“You’re just not that kind of black, Marra.”
People often pressure me to choose which group I belong to, as if I can simply deny being part of the other or force my whole self into a single space. I’ve had people tell me I must self-identify as black because it is important and because, if my skin is brown, society will never let me be white. That I am half-white does not seem to matter. Some believe it should not matter. On the other hand, a rabbi once told me, “You don’t have to be mixed race. You can just be Jewish. Maybe that would be easier.” But being Jewish to me is a religion. The two, in my version of the story, should have nothing to do with each other.
The idea that I can choose at all is almost comical. I cannot simply decide to be only one of the things I am. I cannot disregard, ignore, or marginalize the rest. I don’t want to. And given the relative discomfort displayed by people in both communities, I don’t see what the benefit would be. It would be like picking between two teams that can’t fully see my beauty and aren’t quite sure they want to claim me. And that’s really no choice at all.
Of course, not everyone behaves this way or finds my background uncomfortable. There are kindred spirits everywhere. But even friends of many decades who fall quite neatly into one community or the other have told me I am “different” in the slightly uncomfortable way. Not in the complimentary way.
I have never understood why the unusual intersection where my race and religion exist matters at all, much less so much. And to so many. If it’s so important that we are all one thing or the other, why is the woman who sent me to the kitchen with the catering staff — in the synagogue my grandfather helped pay for — the same woman who tans herself a shade well beyond my shade of brown? Why do black men who want to date women of faith choose “God-fearing Christian girls” but not me, a God-loving Jewish girl?
I have never understood why I am not simply seen as human, which is the way I see people. To me, being human — literally and figuratively — is, arguably, the greatest equalizer of them all. In the Torah/Old Testament, there is a phrase that has always summed it up for me: B’tzelem Elohim. It means “in the image of God,” and it refers to all creation. That should be enough for any of us. For all of us to be able to see our individual designs as beautiful. And as godlike. But sadly, for some — really for most — it is not.
In my life, I have found there are truths many people do not want to hear. I have been told that the stories of my life could not or did not happen. No one wants to think racism and intolerance exist among people who know so well — too well — what it feels like to be discriminated against. Jews and black people certainly know. And should know better.

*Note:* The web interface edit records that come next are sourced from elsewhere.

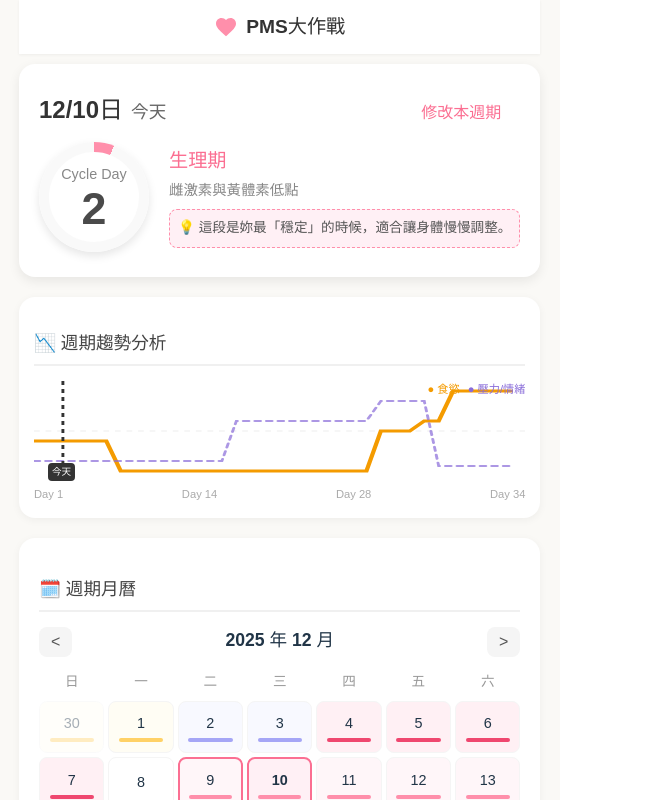
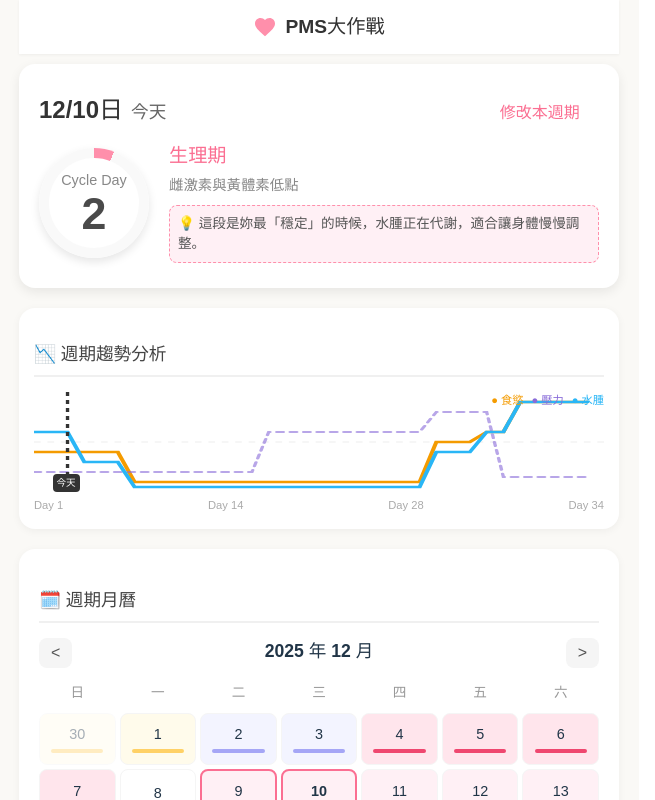
Before and after one commit to phoebehaungs/phoebe-cycle-tracker, a React (Vite) app: page / in a window 1280 px wide. Shown: the top 800 px of the page, without its empty margins (1-656 px from the left). Built offline with nearby package versions, Linux system fonts and the light colour scheme.

Commit message:
Update App.tsx

```diff
--- a/src/App.tsx
+++ b/src/App.tsx
@@ -55,14 +55,14 @@ const PHASE_RULES: PhaseDefinition[] = [
     name: '生理期',
     startDay: 1,
     endDay: 6,
-    symptoms: ['疲倦、想休息', '偶爾子宮悶感', '心情安靜'],
+    symptoms: ['疲倦、想休息', '水腫慢慢消退中', '偶爾子宮悶感'],
     diet: ['食慾偏低/正常', '想吃冰(荷爾蒙反應)'],
     care: [
       '不逼自己運動',
       '多喝暖身飲(紅棗茶)',
       '早餐多一點蛋白質'
     ],
-    tips: '這段是妳最「穩定」的時候，適合讓身體慢慢調整。',
+    tips: '這段是妳最「穩定」的時候，水腫正在代謝，適合讓身體慢慢調整。',
     color: '#FF8FAB', // 溫暖粉紅
     lightColor: '#FFF0F5',
     hormone: '雌激素與黃體素低點',
@@ -72,13 +72,13 @@ const PHASE_RULES: PhaseDefinition[] = [
     name: '濾泡期 (黃金期)',
     startDay: 7,
     endDay: 24,
-    symptoms: ['精力恢復', '心情平穩', '水腫減少'],
+    symptoms: ['精力恢復', '身體最輕盈(無水腫)', '心情平穩'],
     diet: ['食慾最低', '最好控制', '飽足感良好'],
     care: [
       '適合減脂/建立習慣',
       'Zumba/伸展效果好'
     ],
-    tips: '如果妳希望建立新習慣，這段最成功！',
+    tips: '現在是身體最輕盈、代謝最好的時候，如果妳希望建立新習慣，這段最成功！',
     color: '#88D8B0', // 溫暖薄荷綠
     lightColor: '#F0FFF4',
     hormone: '雌激素逐漸上升',
@@ -88,13 +88,13 @@ const PHASE_RULES: PhaseDefinition[] = [
     name: '排卵期',
     startDay: 25,
     endDay: 27,
-    symptoms: ['下腹悶、體溫升高', '水腫慢慢回來'],
+    symptoms: ['下腹悶、體溫升高', '出現微水腫'],
     diet: ['食慾微增', '有些人想吃甜'],
     care: [
       '多喝水、多吃蔬菜',
       '補充可溶性纖維(地瓜)'
     ],
-    tips: '這段是往黃體期過渡，是身體出現變化的開始。',
+    tips: '這段是往黃體期過渡，水分開始滯留，記得多喝水幫助代謝。',
     color: '#FFD166', // 溫暖黃
     lightColor: '#FFFBEB',
     hormone: '黃體生成素(LH)高峰',
@@ -104,7 +104,7 @@ const PHASE_RULES: PhaseDefinition[] = [
     name: '黃體期前段',
     startDay: 28,
     endDay: 29,
-    symptoms: ['較容易累', '情緒敏感'],
+    symptoms: ['較容易累', '情緒敏感', '水腫感變明顯'],
     diet: ['開始嘴饞', '想吃頻率變高'],
     care: [
       '早餐加蛋白質',
@@ -120,14 +120,14 @@ const PHASE_RULES: PhaseDefinition[] = [
     name: 'PMS 高峰',
     startDay: 30,
     endDay: 33,
-    symptoms: ['焦慮、情緒緊繃', '睡不好、水腫', '身心較沒安全感'],
+    symptoms: ['焦慮、情緒緊繃', '嚴重水腫、睡不好', '身心較沒安全感'],
     diet: ['想吃甜/冰', '正餐後仍想吃'],
     care: [
       '補充鎂(減少焦慮)',
       '允許多吃 5～10%',
       '熱茶/小毯子/深呼吸'
     ],
-    tips: '這是最辛苦的時段，請對自己特別溫柔對待。',
+    tips: '這是最辛苦的時段，身體水腫和食慾都是最高峰，請對自己特別溫柔。',
     color: '#EF476F', // 暖洋紅
     lightColor: '#FFE5EC',
     hormone: '黃體素高峰 / 準備下降',
@@ -144,6 +144,7 @@ const SYMPTOM_OPTIONS = {
 
 // --- 3. Helper Functions ---
 
+// 強制使用瀏覽器本地時間
 const getLocalFormattedDate = (date: Date = new Date()): string => {
   const year = date.getFullYear();
   const month = String(date.getMonth() + 1).padStart(2, '0');
@@ -234,7 +235,6 @@ const PhoebeCycleTracker: React.FC = () => {
   const [editBleedingDays, setEditBleedingDays] = useState(6);
   const [editDate, setEditDate] = useState(history[history.length - 1].startDate);
 
-  // 核心計算
   const currentCycle = history[history.length - 1];
   const lastStartDate = currentCycle.startDate;
   const currentPeriodLength = currentCycle.periodLength || 6;
@@ -378,8 +378,8 @@ const PhoebeCycleTracker: React.FC = () => {
 
   const handleUpsertPeriodRecord = () => {
     if (!inputDate) return;
+    const newDateStr = inputDate;
     const newDateObj = new Date(inputDate);
-    const newDateStr = getLocalFormattedDate(newDateObj);
 
     const existingIndex = history.findIndex(h => {
         const hDate = new Date(h.startDate);
@@ -469,31 +469,33 @@ const PhoebeCycleTracker: React.FC = () => {
     }
   }, [editMode, lastStartDate, currentPeriodLength]);
 
-  const dayNames = ['日', '一', '二', '三', '四', '五', '六'];
-
-  // 計算曲線圖的點 (模擬 Phoebe 的典型曲線)
-  const getCurvePoints = (width: number, height: number, type: 'appetite' | 'hormone') => {
+  const getCurvePoints = (width: number, height: number, type: 'appetite' | 'hormone' | 'edema') => {
     const points: string[] = [];
-    const totalDays = 34; // 預設 34 天畫滿
+    const totalDays = 34;
     const stepX = width / totalDays;
 
     for (let day = 1; day <= totalDays; day++) {
-        let intensity = 50; // 0-100 (0=高, 100=低 - SVG 座標系)
+        let intensity = 50; // 0=High, 100=Low
 
         if (type === 'appetite') {
-            // 食慾：PMS(30-34)最高(0)，濾泡期(7-24)最低(100)，排卵期(25-27)中等(50)
-            if (day <= 6) intensity = 60; // 生理期中等
-            else if (day <= 24) intensity = 90; // 濾泡期低
-            else if (day <= 27) intensity = 50; // 排卵期升
-            else if (day <= 29) intensity = 40; // 黃體前段升
-            else intensity = 10; // PMS 高峰
-        } else {
-            // 荷爾蒙(情緒)：模擬黃體素波動
-            // 濾泡期穩(80)，排卵期高(20)，PMS低落(90)
-            if (day <= 14) intensity = 80; // 穩定期
-            else if (day <= 24) intensity = 40; // 排卵後上升
-            else if (day <= 28) intensity = 20; // 黃體高峰
-            else intensity = 85; // PMS 驟降(情緒不穩)
+            if (day <= 6) intensity = 60;
+            else if (day <= 24) intensity = 90;
+            else if (day <= 27) intensity = 50;
+            else if (day <= 29) intensity = 40;
+            else intensity = 10;
+        } else if (type === 'hormone') {
+            if (day <= 14) intensity = 80;
+            else if (day <= 24) intensity = 40;
+            else if (day <= 28) intensity = 20;
+            else intensity = 85;
+        } else if (type === 'edema') {
+            // 水腫曲線：PMS(30-34)最嚴重(10)，生理期初(1-3)次嚴重(40)，濾泡期(7-24)最輕盈(95)
+            if (day <= 3) intensity = 40;
+            else if (day <= 6) intensity = 70;
+            else if (day <= 24) intensity = 95;
+            else if (day <= 27) intensity = 60;
+            else if (day <= 29) intensity = 40;
+            else intensity = 10;
         }
 
         const x = (day - 1) * stepX;
@@ -502,6 +504,8 @@ const PhoebeCycleTracker: React.FC = () => {
     }
     return points.join(' ');
   };
+
+  const dayNames = ['日', '一', '二', '三', '四', '五', '六'];
 
   return (
     <div style={appContainerStyle}>
@@ -578,7 +582,7 @@ const PhoebeCycleTracker: React.FC = () => {
             <div style={{ color: '#888', fontSize: '0.9rem', marginTop: '4px' }}>
               {currentPhase.hormone}
             </div>
-            {/* 溫馨提醒放在這裡 */}
+            {/* 溫馨提醒 */}
             <div style={{
                 marginTop: '8px',
                 fontSize: '0.85rem',
@@ -594,30 +598,31 @@ const PhoebeCycleTracker: React.FC = () => {
         </div>
       </div>
 
-      {/* 📉 新增：食慾與荷爾蒙曲線圖 */}
+      {/* 📉 週期趨勢分析 (含水腫曲線) */}
       <div style={{ ...cardStyle, marginTop: '20px', padding: '15px' }}>
         <h3 style={cardTitleStyle}>📉 週期趨勢分析</h3>
         <div style={{ position: 'relative', height: '100px', marginTop: '10px', overflow: 'hidden' }}>
-            {/* 標籤 */}
+            {/* Legend */}
             <div style={{ position: 'absolute', top: 0, right: 0, fontSize: '0.7rem', color: '#999', display: 'flex', gap: '8px' }}>
                 <span style={{ color: '#F49B00' }}>● 食慾</span>
-                <span style={{ color: '#896CD9' }}>● 壓力/情緒</span>
+                <span style={{ color: '#896CD9' }}>● 壓力</span>
+                <span style={{ color: '#29B6F6' }}>● 水腫</span>
             </div>
 
             <svg viewBox="0 0 340 100" style={{ width: '100%', height: '100%' }} preserveAspectRatio="none">
-                {/* 網格線 */}
+                {/* Grid */}
                 <line x1="0" y1="50" x2="340" y2="50" stroke="#eee" strokeWidth="1" strokeDasharray="4" />
 
-                {/* 食慾曲線 (橘色) */}
+                {/* Appetite (Orange) */}
                 <polyline
                     points={getCurvePoints(340, 100, 'appetite')}
                     fill="none"
                     stroke="#F49B00"
-                    strokeWidth="3"
+                    strokeWidth="2.5"
                     strokeLinecap="round"
                 />
 
-                {/* 荷爾蒙曲線 (紫色) */}
+                {/* Hormone/Mood (Purple) */}
                 <polyline
                     points={getCurvePoints(340, 100, 'hormone')}
                     fill="none"
@@ -625,10 +630,19 @@ const PhoebeCycleTracker: React.FC = () => {
                     strokeWidth="2"
                     strokeLinecap="round"
                     strokeDasharray="4"
-                    opacity="0.7"
+                    opacity="0.6"
                 />
 
-                {/* 今天指標線 */}
+                {/* Edema (Blue) - NEW */}
+                <polyline
+                    points={getCurvePoints(340, 100, 'edema')}
+                    fill="none"
+                    stroke="#29B6F6"
+                    strokeWidth="2.5"
+                    strokeLinecap="round"
+                />
+
+                {/* Today Line */}
                 <line
                     x1={(daysPassed / 34) * 340}
                     y1="0"
@@ -640,7 +654,7 @@ const PhoebeCycleTracker: React.FC = () => {
                 />
             </svg>
 
-            {/* 今天標籤 */}
+            {/* Today Label */}
             <div style={{
                 position: 'absolute',
                 left: `calc(${(daysPassed / 34) * 100}% - 15px)`,
@@ -691,11 +705,7 @@ const PhoebeCycleTracker: React.FC = () => {
                 onClick={() => handleDateClick(date)}
                 style={{
                   ...calendarDayStyle,
-                  backgroundColor: isToday
-                    ? currentPhase.lightColor
-                    : phase
-                    ? `${phase.lightColor}90`
-                    : 'transparent',
+                  backgroundColor: phase ? phase.lightColor : 'transparent',
                   opacity: isCurrentMonth ? 1 : 0.4,
                   border: isToday
                     ? `2px solid ${currentPhase.accent}`
@@ -703,9 +713,10 @@ const PhoebeCycleTracker: React.FC = () => {
                     ? `2px solid ${phase?.accent || '#E95A85'}`
                     : '1px solid #f5f5f5',
                   cursor: phase ? 'pointer' : 'default',
+                  fontWeight: isToday ? 'bold' : 'normal'
                 }}
               >
-                <div style={{ fontSize: '0.9rem', marginBottom: '4px', fontWeight: isToday ? 'bold' : 'normal' }}>
+                <div style={{ fontSize: '0.9rem', marginBottom: '4px' }}>
                   {date.getDate()}
                 </div>
                 {phase && (
```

For many, identity is literally a black-and-white matter. For those of us who live in the gorgeous places in between, we must choose how to manage what comes when we are “othered” by … others.
This is the story of how I have come to know who I am when faced with exactly this, and I know the choice is mine. And mine alone. It is because of everything I have ever experienced, and the fact that I exist in this unique form, that I am able to choose as I do. And not despite it.
And, for me, the choice is always love.
Marra B. Gad is an independent film and television producer based in Los Angeles and holds a master’s degree in modern Jewish history from Baltimore Hebrew Institute at Towson University.